» EXERCISE
Set down the data below in full and exactly, minus the pictures.

» EXCERPTED DATA
────────

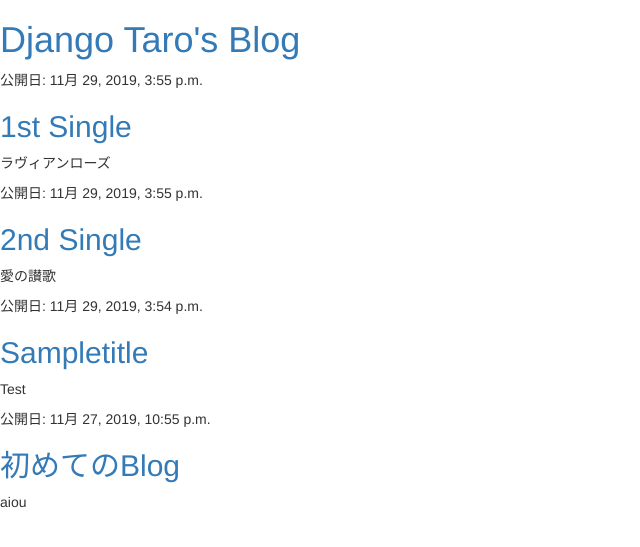
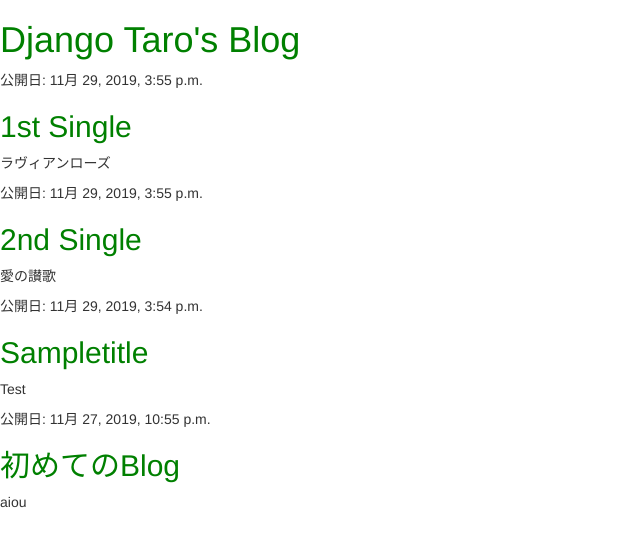
Before and after one commit to TaroFujinoki/Bowling_app, a Django app: page / in a window 1280 px wide. Shown: the top 547 px of the page, without its empty margins (0-640 px from the left). Run offline with Django 3.2, Linux system fonts and the light colour scheme; data comes from the database, SQL or seed files in the repository; some libraries are stand-ins or nearby versions.

Commit message:
投稿の文字の色の変更

```diff
--- a/mybowling/blog/static/css/blog.css
+++ b/mybowling/blog/static/css/blog.css
@@ -1,3 +1,3 @@
-h1 a,h2 b {
+h1 a,h2 a {
     color: green;
 }
--- a/mybowling/blog/templates/blog/post_list.html
+++ b/mybowling/blog/templates/blog/post_list.html
@@ -1,9 +1,10 @@
 {% load static %}
 <html>
     <head>
+        <title>Django_taro's_Blog</title>
         <link rel="stylesheet" href="//maxcdn.bootstrapcdn.com/bootstrap/3.2.0/css/bootstrap.min.css">
         <link rel="stylesheet" href="//maxcdn.bootstrapcdn.com/bootstrap/3.2.0/css/bootstrap-theme.min.css">
-        <title>Django_taro's_Blog</title>
+        <link rel="stylesheet" href="{% static 'css/blog.css' %}">
     </head>
     <body>
         <div>
```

────────

» EXERCISE RESPONSE
Before and after one commit to TaroFujinoki/Bowling_app, a Django app: page / in a window 1280 px wide. Shown: the top 547 px of the page, without its empty margins (0-640 px from the left). Run offline with Django 3.2, Linux system fonts and the light colour scheme; data comes from the database, SQL or seed files in the repository; some libraries are stand-ins or nearby versions.

Commit message:
投稿の文字の色の変更

```diff
--- a/mybowling/blog/static/css/blog.css
+++ b/mybowling/blog/static/css/blog.css
@@ -1,3 +1,3 @@
-h1 a,h2 b {
+h1 a,h2 a {
     color: green;
 }
--- a/mybowling/blog/templates/blog/post_list.html
+++ b/mybowling/blog/templates/blog/post_list.html
@@ -1,9 +1,10 @@
 {% load static %}
 <html>
     <head>
+        <title>Django_taro's_Blog</title>
         <link rel="stylesheet" href="//maxcdn.bootstrapcdn.com/bootstrap/3.2.0/css/bootstrap.min.css">
         <link rel="stylesheet" href="//maxcdn.bootstrapcdn.com/bootstrap/3.2.0/css/bootstrap-theme.min.css">
-        <title>Django_taro's_Blog</title>
+        <link rel="stylesheet" href="{% static 'css/blog.css' %}">
     </head>
     <body>
         <div>
```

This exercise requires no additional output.